I think this image illustrates the change quite well. I found it while I was preparing for a talk I will give next month, but it is relevant here.
The big difference in my teaching and the rest of my work is that I have torn down walls and barriers. I am more transparent in my dealings with people. The more connected I am, the more open I have become. This in turn has benefitted me and others around me.
by Marc Wathieu
If you have observed some major online players offering open educational resources, you might think that the era of free and open online learning resources has arrived.
What am I talking about? For something more recent, consider Apple’s iTunes U, YouTube Education, or the Prezi U announcement and site. Carnegie Mellon has its Open Learning Initiative. MIT might be considered a pioneer with Open Courseware which has been around for just over 10 years.
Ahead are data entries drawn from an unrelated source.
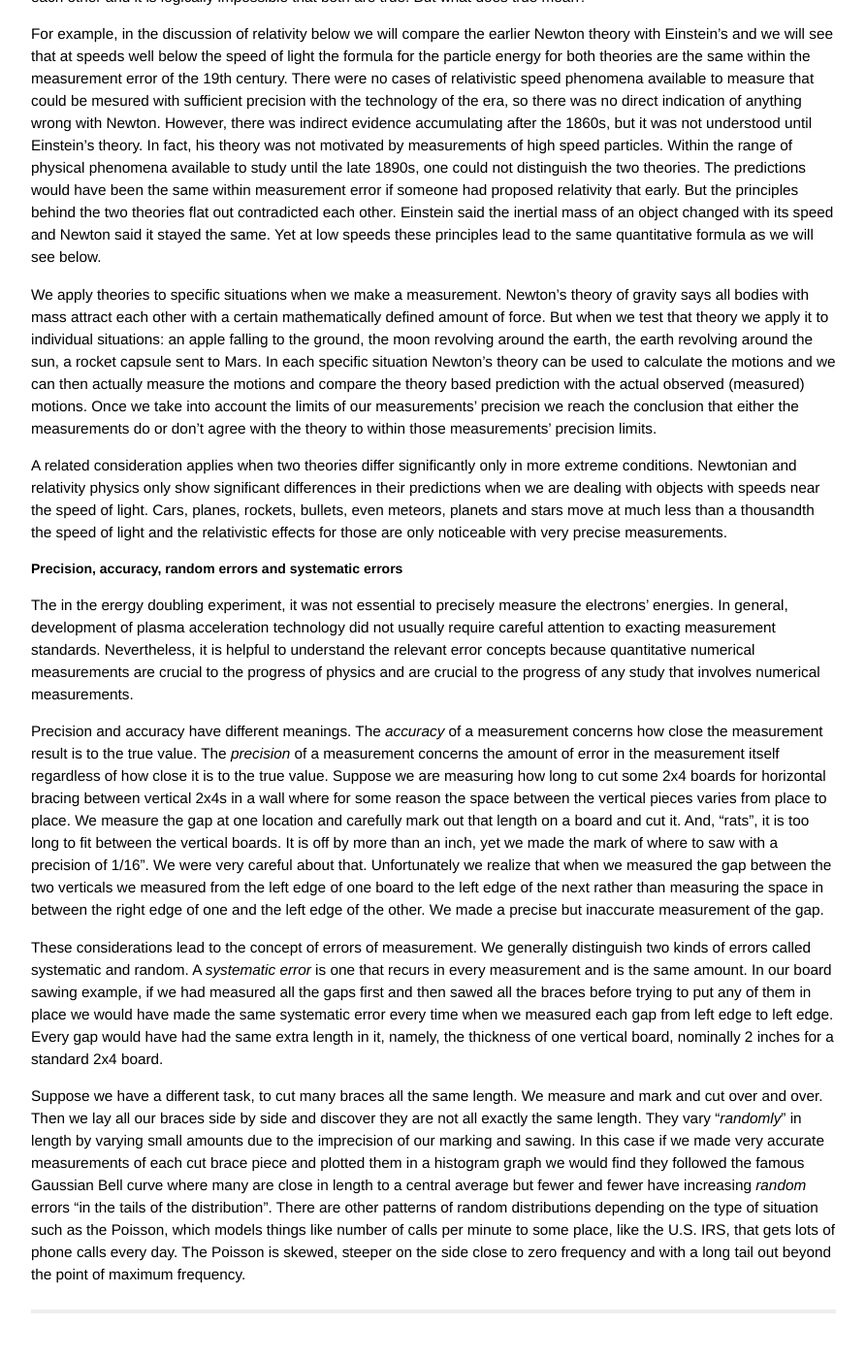
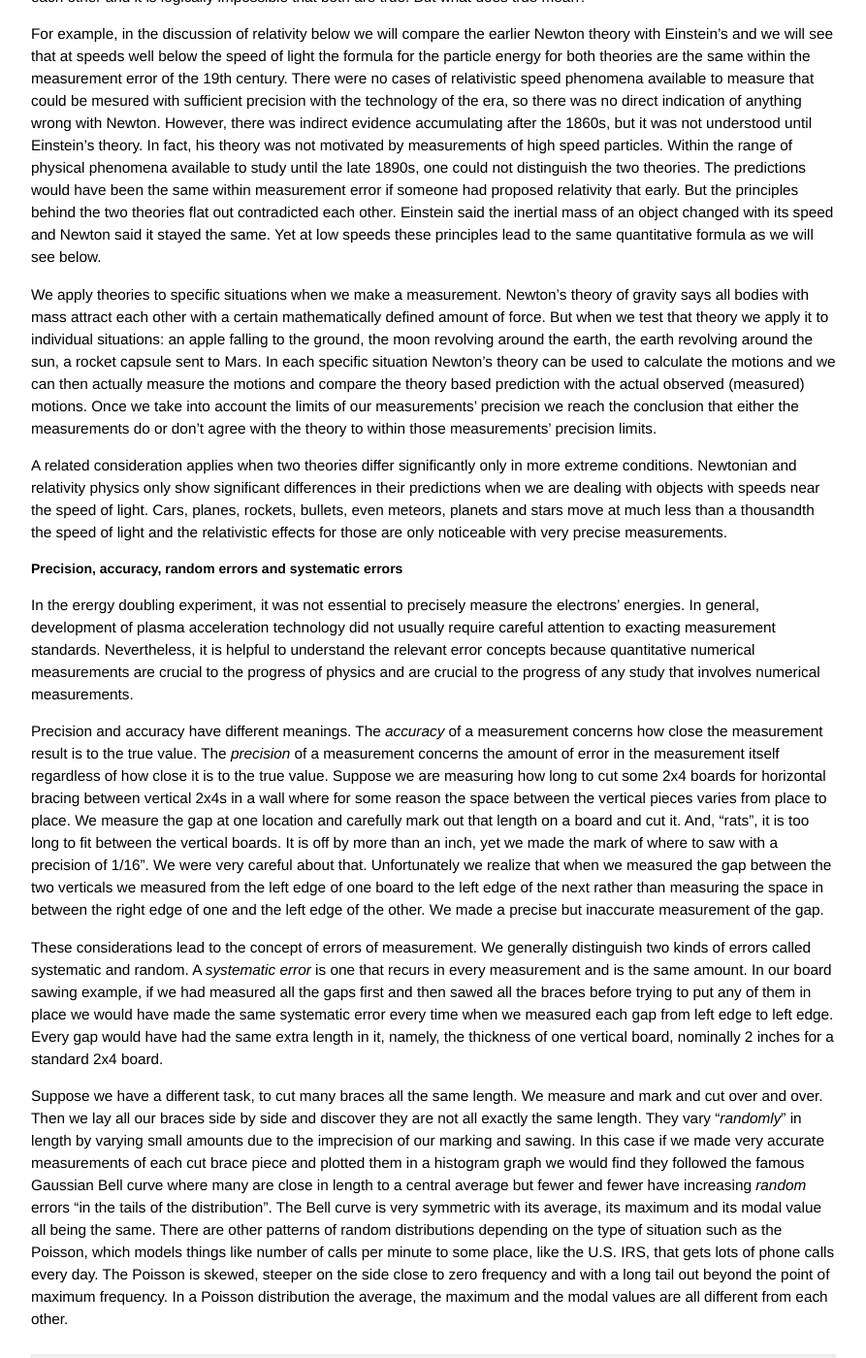
Before and after one commit to grbfacet/facet, a Jekyll site: the page built from principles-of-physics-tutorial.md, in a window 1280 px wide and 1400 px high, scrolled down 8020 px. Shown: the whole window at 97% size, without its empty margins (193-1086 px from the left). Built offline with Jekyll 4.4.1, drawn with Linux system fonts in a browser that asks for light colours; before the commit the page ends 9374 px from its top, so only the background shows below that.

Commit message:
Update principles-of-physics-tutorial.md

```diff
--- a/principles-of-physics-tutorial.md
+++ b/principles-of-physics-tutorial.md
@@ -160,10 +160,10 @@
 
 ##### Precision, accuracy, random errors and systematic errors
 
-The in the erergy doubling experiment, it was not essential to precisely measure the electrons' energies. In general, development of plasma acceleration technology did not usually require careful attention to exacting measurement standards. Nevertheless, it is helpful to understand the relevant error concepts because quantitative numerical measurements are crucial to the progress of physics and are crucial to the progress of any study that involves numerical measurements.
+In the erergy doubling experiment, it was not essential to precisely measure the electrons' energies. In general, development of plasma acceleration technology did not usually require careful attention to exacting measurement standards. Nevertheless, it is helpful to understand the relevant error concepts because quantitative numerical measurements are crucial to the progress of physics and are crucial to the progress of any study that involves numerical measurements.
 
 Precision and accuracy have different meanings. The _accuracy_ of a measurement concerns how close the measurement result is to the true value. The _precision_ of a measurement concerns the amount of error in the measurement itself regardless of how close it is to the true value. Suppose we are measuring how long to cut some 2x4 boards for horizontal bracing between vertical 2x4s in a wall where for some reason the space between the vertical pieces varies from place to place. We measure the gap at one location and carefully mark out that length on a board and cut it. And, “rats”, it is too long to fit between the vertical boards. It is off by more than an inch, yet we made the mark of where to saw with a precision of 1/16”. We were very careful about that. Unfortunately we realize that when we measured the gap between the two verticals we measured from the left edge of one board to the left edge of the next rather than measuring the space in between the right edge of one and the left edge of the other. We made a precise but inaccurate measurement of the gap.
 
 These considerations lead to the concept of errors of measurement. We generally distinguish two kinds of errors called systematic and random. A _systematic error_ is one that recurs in every measurement and is the same amount. In our board sawing example, if we had measured all the gaps first and then sawed all the braces before trying to put any of them in place we would have made the same systematic error every time when we measured each gap from left edge to left edge. Every gap would have had the same extra length in it, namely, the thickness of one vertical board, nominally 2 inches for a standard 2x4 board.
 
-Suppose we have a different task, to cut many braces all the same length. We measure and mark and cut over and over. Then we lay all our braces side by side and discover they are not all exactly the same length. They vary “_randomly_” in length by varying small amounts due to the imprecision of our marking and sawing. In this case if we made very accurate measurements of each cut brace piece and plotted them in a histogram graph we would find they followed the famous Gaussian Bell curve where many are close in length to a central average but fewer and fewer have increasing _random_ errors “in the tails of the distribution”. There are other patterns of random distributions depending on the type of situation such as the Poisson, which models things like number of calls per minute to some place, like the U.S. IRS, that gets lots of phone calls every day. The Poisson is skewed, steeper on the side close to zero frequency and with a long tail out beyond the point of maximum frequency.
+Suppose we have a different task, to cut many braces all the same length. We measure and mark and cut over and over. Then we lay all our braces side by side and discover they are not all exactly the same length. They vary “_randomly_” in length by varying small amounts due to the imprecision of our marking and sawing. In this case if we made very accurate measurements of each cut brace piece and plotted them in a histogram graph we would find they followed the famous Gaussian Bell curve where many are close in length to a central average but fewer and fewer have increasing _random_ errors “in the tails of the distribution”. The Bell curve is very symmetric with its average, its maximum and its modal value all being the same. There are other patterns of random distributions depending on the type of situation such as the Poisson, which models things like number of calls per minute to some place, like the U.S. IRS, that gets lots of phone calls every day. The Poisson is skewed, steeper on the side close to zero frequency and with a long tail out beyond the point of maximum frequency. In a Poisson distribution the average, the maximum and the modal values are all different from each other.
```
Why go open? Entities like Apple, YouTube, and Prezi benefit from brand recognition and platform adoption. Openness is an indirect but important way to make money. Educational institutions that put open educational resources in such platforms gain in a similar way.
But what of organizations whose primary goal is not to make money? If you believe that education is a socio-economic leveller, then being open and providing open educational resources are means of getting there. Doing this might solidify your reputation for good service in the educational ecosystem.
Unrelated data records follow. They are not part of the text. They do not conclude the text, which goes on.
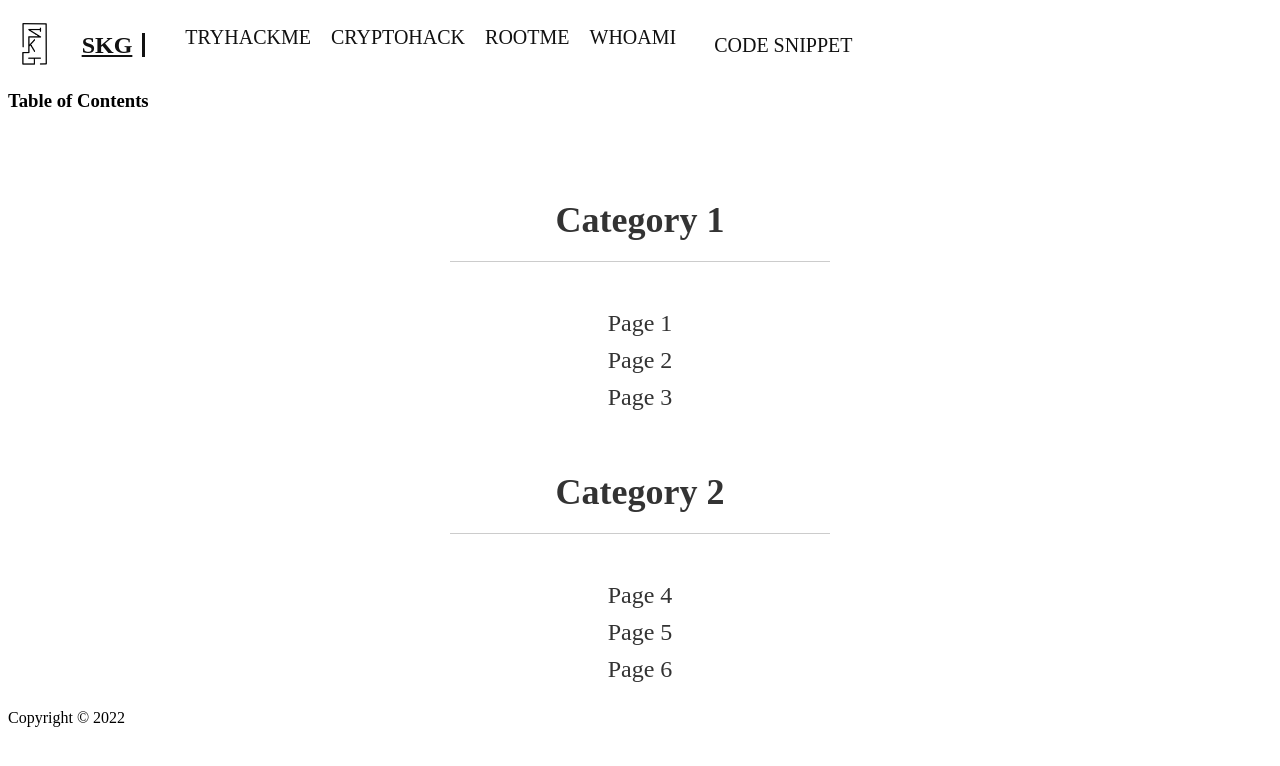
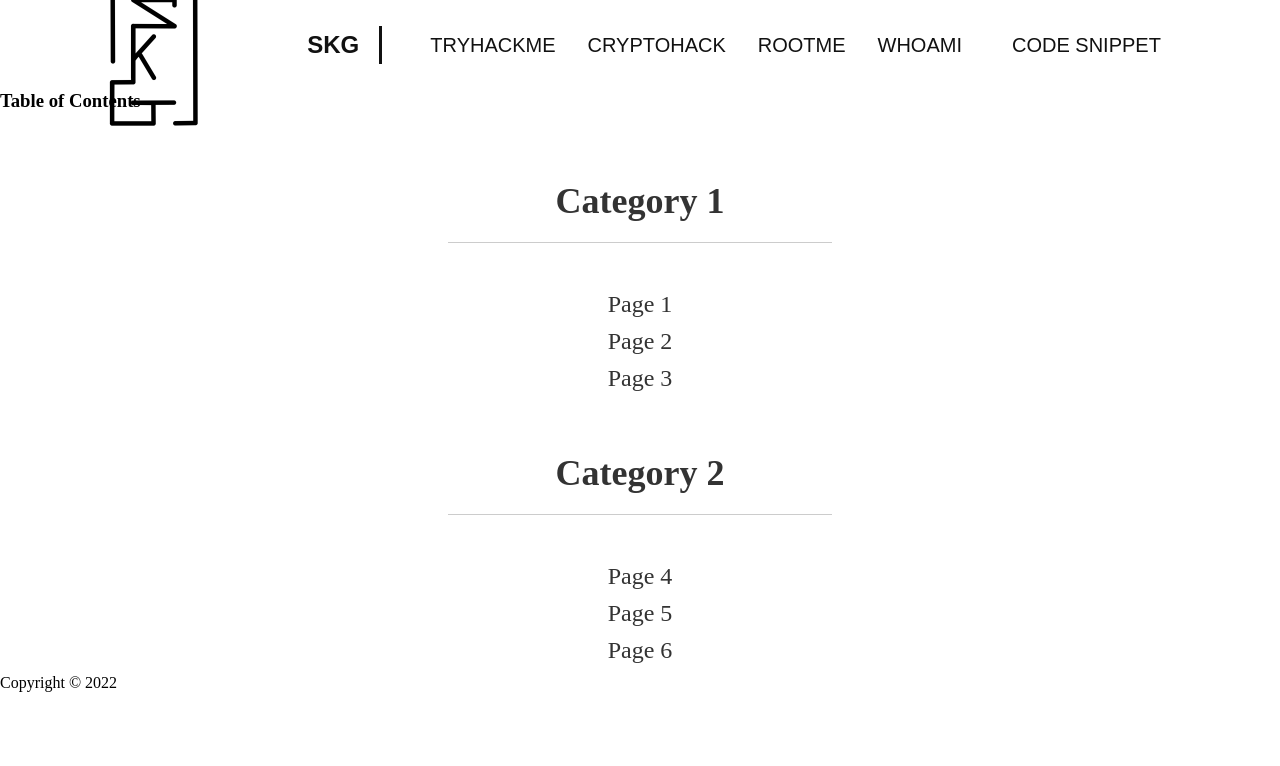
Before and after one commit to Not-Skg/-Not-Skg.github.io, a PHP site: page / in a window 1280 px wide. Shown: the top 766 px of the page. Run offline with PHP 8.4, Linux system fonts and the light colour scheme.

Commit message:
Update style.css

```diff
--- a/css/style.css
+++ b/css/style.css
@@ -4,91 +4,114 @@ main {
   margin-top: 90px; /* ajouter cette propriété pour ajouter un espace entre le header et le table des matières */
 }
 
+@import url('https://fonts.googleapis.com/css2?family=Catamaran:wght@900&display=swap');
+@import url('https://fonts.googleapis.com/css2?family=Merriweather:ital,wght@0,200;0,300;0,400;0,700;0,900;1,200;1,300;1,400;1,700;1,900&display=swap');
+
+* {
+  text-decoration: none;
+  margin: 0;
+  padding: 0;
+  box-sizing: border-box;
+}
+
+body {
+  font-family: 'Merriweather', serif;
+}
+
 /* HEADER */
 
 header {
-  position: fixed; /* Restez en haut de la page lors du défilement */
+  position: fixed;
+  background: #fff;
+  width: 100%;
+  height: 90px;
   top: 0;
   left: 0;
-  width: 100%;
-  background: #fff;
-  height: 90px;
-  display: flex; /* Utiliser Flexbox pour aligner les éléments verticalement */
-  align-items: center; /* Centrer verticalement les éléments */
+  display: flex;
+  align-items: center;
+  justify-content: space-between;
+  padding: 0 20px;
   box-sizing: border-box;
   z-index: 99;
 }
 
 header .header-logo {
-  margin-right: 15px; /* Ajouter une marge à droite */
-}
-
-header .header-logo img {
-  height: 50px;
+  text-align: center;
+  margin-top: 10px;
+  padding-left: 10px;
 }
 
 header .header-brand {
-  font-family: Catamaran;
+  font-family: 'Catamaran', sans-serif;
   font-size: 24px;
   font-weight: 900;
   color: #111;
   text-transform: uppercase;
-  margin-right: 20px; /* Ajouter une marge à droite */
-  border-right: 3px solid #111; /* Ajouter la barre verticale à droite de SKG */
-  padding-right: 10px; /* Ajouter un remplissage à droite pour la barre verticale */
-  line-height: 1; /* Réinitialiser la hauteur de ligne pour centrer verticalement le texte */
+  display: block;
+  margin: 0 auto;
+  text-align: center;
+  padding: 20px 0;
+  margin: 31px 0;
+  text-align: left;
+  line-height: 38px;
+  border-right: 3px solid #111;
+  padding: 0 20px 0 5px;
 }
 
-header nav {
-  display: flex; /* Utiliser Flexbox pour aligner les éléments */
-  align-items: center; /* Centrer verticalement les éléments */
-  margin-left: 20px; /* Ajouter une marge à gauche pour compenser la barre verticale */
+header .header-brand:hover {
+  text-decoration: none;
 }
 
 header nav ul {
-  display: flex; /* Utiliser Flexbox pour aligner les éléments */
+  display: flex;
+  align-items: center;
+  padding: 0;
   margin: 0;
-  padding: 0;
-  list-style: none;
 }
 
 header nav ul li {
-  margin-right: 20px; /* Ajouter une marge à droite */
-  display: flex; /* Utiliser Flexbox pour aligner les éléments verticalement */
-  align-items: center; /* Centrer verticalement les éléments */
-  height: 100%; /* Ajouter une hauteur fixe */
+  list-style: none;
+  padding: 0 16px;
+  height: 100%;
+  display: flex;
+  align-items: center;
 }
 
 header nav ul li a {
-  font-family: Catamaran;
+  font-family: 'Catamaran', sans-serif;
   font-size: 20px;
   color: #111;
   text-transform: uppercase;
   text-decoration: none;
   display: block;
-  padding: 10px 0; /* Ajuster le remplissage vertical pour occuper tout l'espace du <li> */
-  width: 100%; /* Ajouter une largeur de 100% pour occuper tout l'espace du <li> */
-  text-align: center; /* Centrer horizontalement le texte */
+  padding: 18px 0;
+  width: 100%;
+  text-align: center;
 }
 
-header nav ul li:hover {
-  background-color: #333; /* Ajouter la couleur de fond au <li> lors du survol */
+header nav ul li:hover,
+header nav ul li:hover a {
+  text-decoration: none;
+  color: #fff;
+  background-color: #333;
+  text-decoration: none;
 }
 
-header nav ul li:hover a {
-  color: #fff;
+.menu-toggle {
+  color: #111;
+  float: right;
+  line-height: 50px;
+  font-size: 24px;
+  cursor: pointer;
+  padding-top: 20px;
+  display: none;
 }
 
 /* DROPDOWN */
 
-.dropdown {
-  position: relative; /* Positionner relativement pour que le contenu du dropdown soit positionné absolument par rapport à lui */
-  margin-left: auto; /* Déplacer "Code Snippet" vers la droite */
-}
-
 .dropbtn {
   display: block;
-  font-family: Catamaran;
+  font-family: 'Catamaran', sans-serif;
   background-color: #fff;
   color: #111;
   padding: 18px;
@@ -96,8 +119,15 @@ header nav ul li:hover a {
   border: none;
   cursor: pointer;
   text-transform: uppercase;
+  line-height: 50px;
   width: 250px;
   text-align: left;
+}
+
+.dropdown {
+  position: relative;
+  display: inline-block;
+  float: right;
 }
 
 .dropdown-content {
@@ -107,6 +137,8 @@ header nav ul li:hover a {
   min-width: 250px;
   box-shadow: 0px 8px 16px 0px rgba(0, 0, 0, 0.2);
   z-index: 1;
+  right: 0;
+  left: auto;
 }
 
 .dropdown-content a {
@@ -118,8 +150,9 @@ header nav ul li:hover a {
 }
 
 .dropdown-content a:hover {
-  background-color: #ddd;
-  color: #333;
+  text-decoration: none;
+  color: #fff;
+  background-color: #333;
 }
 
 .dropdown:hover .dropdown-content {
@@ -130,8 +163,6 @@ header nav ul li:hover a {
   color: #fff;
   background-color: #333;
 }
-
-
 
 
 /* TABLE OF CONTENTS */
```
In an ideal world, all education would be free. In the real world, there is a need to provide infrastructure, utilities and transport, pay people to teach, advertise and recruit, etc. But these are not the real barriers to open education as people who take their education online bypass the brick-and-motar model and either reduce or remove cost in order to learn. People who have the information, knowledge, and the means to teach are the real barriers.
Ask most instructors why they would rather not share a resource openly and they will cite institutional policies (if any) and copyright. It is relatively easy to change policy; whether people take ownership of it is another. If an institute mandates that a certain percentage of courses goes open, how many instructors will buy in?
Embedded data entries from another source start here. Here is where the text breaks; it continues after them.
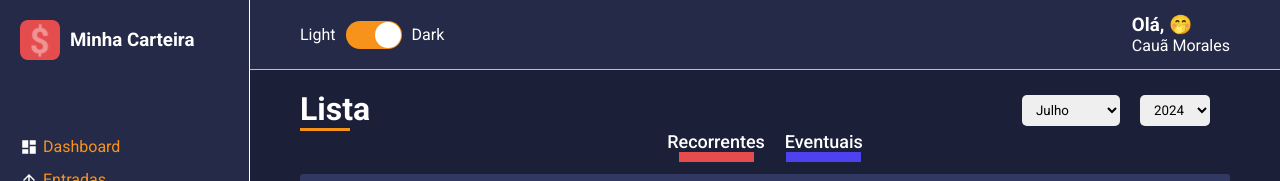
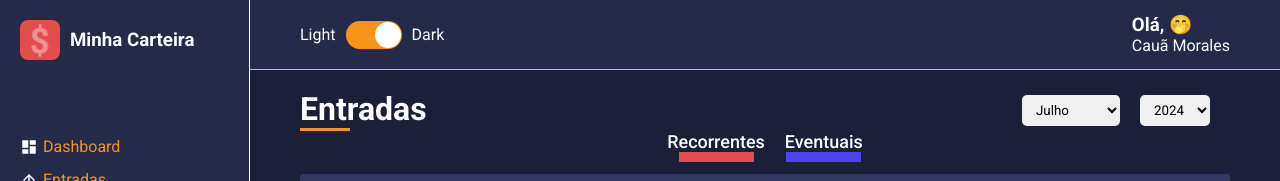
Before and after one commit to Caahmos/MinhaCarteira, a React (Create React App) app: page /list/entry-balance in a window 1280 px wide. Shown: the top 181 px of the page. Built offline with nearby package versions, Linux system fonts and the light colour scheme.

Commit message:
Rotas Do Aside Finalizadas

```diff
--- a/src/components/layouts/ContentHeader/index.tsx
+++ b/src/components/layouts/ContentHeader/index.tsx
@@ -8,14 +8,15 @@ import {
 
 interface IContentHeaderProps {
     title: string;
+    lineColor: string;
     children: React.ReactNode;
 }
 
-const ContentHeader: React.FC<IContentHeaderProps> = ({ title, children}) => {
+const ContentHeader: React.FC<IContentHeaderProps> = ({ title, lineColor, children}) => {
 
     return (
         <Container>
-            <TitleContainer>
+            <TitleContainer lineColor={lineColor}>
                 <h1>{title}</h1>
             </TitleContainer>
 
--- a/src/components/layouts/ContentHeader/styles.ts
+++ b/src/components/layouts/ContentHeader/styles.ts
@@ -1,4 +1,8 @@
 import styled from 'styled-components'
+
+interface ITitleContainerProps {
+    lineColor: string;
+};
 
 export const Container = styled.div`
     width: 100%;
@@ -8,7 +12,7 @@ export const Container = styled.div`
 
 `;
 
-export const TitleContainer = styled.h4`
+export const TitleContainer = styled.h4<ITitleContainerProps>`
 
     >h1{
         color: ${props => props.theme.colors.white};
@@ -17,7 +21,7 @@ export const TitleContainer = styled.h4`
             content: '';
             display: block;
             width: 50px;
-            border-top: 3px solid ${props => props.theme.colors.info};
+            border-top: 3px solid ${props => props.lineColor};
         }
     }
 `;
--- a/src/components/pages/Dashboard/index.tsx
+++ b/src/components/pages/Dashboard/index.tsx
@@ -15,7 +15,7 @@ const Dashboard: React.FC = () => {
 
     return (
         <Container>
-            <ContentHeader title="Dashboard">
+            <ContentHeader title="Dashboard" lineColor="#F7931B">
                 <SelectInput options={options} />
             </ContentHeader>
         </Container>
--- a/src/components/pages/List/index.tsx
+++ b/src/components/pages/List/index.tsx
@@ -1,6 +1,7 @@
 import React from "react";
 import ContentHeader from "../../layouts/ContentHeader";
 import SelectInput from "../../layouts/SelectInput";
+import { useParams } from 'react-router-dom';
 
 import {
     Container,
@@ -10,6 +11,10 @@ import {
 import HistoryFinanceCard from "../../layouts/HistoryFinanceCard";
 
 const List: React.FC = () => {
+
+    const { type } = useParams();
+    const title = type === 'entry-balance' ? {lineColor: '#F7931B', title: 'Entradas'} : {lineColor: '#E44C4E', title: 'Saídas'};
+
     const months = [
         {value: 7, label: 'Julho'},
         {value: 8, label: 'Agosto' },
@@ -24,7 +29,7 @@ const List: React.FC = () => {
 
     return (
         <Container>
-            <ContentHeader title="Lista">
+            <ContentHeader title={title.title} lineColor={title.lineColor}>
                 <SelectInput options={months} />
                 <SelectInput options={years} />
             </ContentHeader>
```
As for copyright, I see two main arguments: 1) The instructor wants to retain the copyright of the resource (not let others take credit or profit from it), or 2) the instructor is using someone else’s copyrighted material.
Providing a resource openly does not mean that you give up the rights or that it is totally free. If you make it available online, it is time-stamped and you might be better able to say who came up with an idea first. Offering some resources for free (a taster) and requiring payment for the rest is not a bad idea either.
The more serious problem is not sharing because you are using someone else’s copyrighted material. But we have phones and email to contact copyright owners, do we not? Alternatively, use the free and/open resources already available at the repositories above or search for CC-licensed resources.
Openness can be infectious, but only if we overcome mindsets.
I borrowed those three words from George Siemen’s opening paragraph of his blog entry open isn’t so open anymore.
It’s a long but stimulating read on defining “openness” and how to be open in education. Siemens argues that you need to be driven by ideology and will probably need to be a stubborn, irritating and aggravating person to be a visionary. I’d add a caveat: There is a thin line between a visionary and someone who is simply an a-hole!
A visionary probably realises that after all is said and done, more is said than done.
A visionary will probably realize that to lead the orchestra, you have to turn your back on the crowd while acknowledging that a successful man is one who can lay a firm foundation with the bricks others have thrown at him.
Other poster-worthy quotations:
- To get something you never had you must do something you have never done before.
- Some people dream of success while others wake up and work hard at it.
- The only time you run out of chances is when you stop taking them.
Words don’t necessarily lead to action, but they can certainly power them!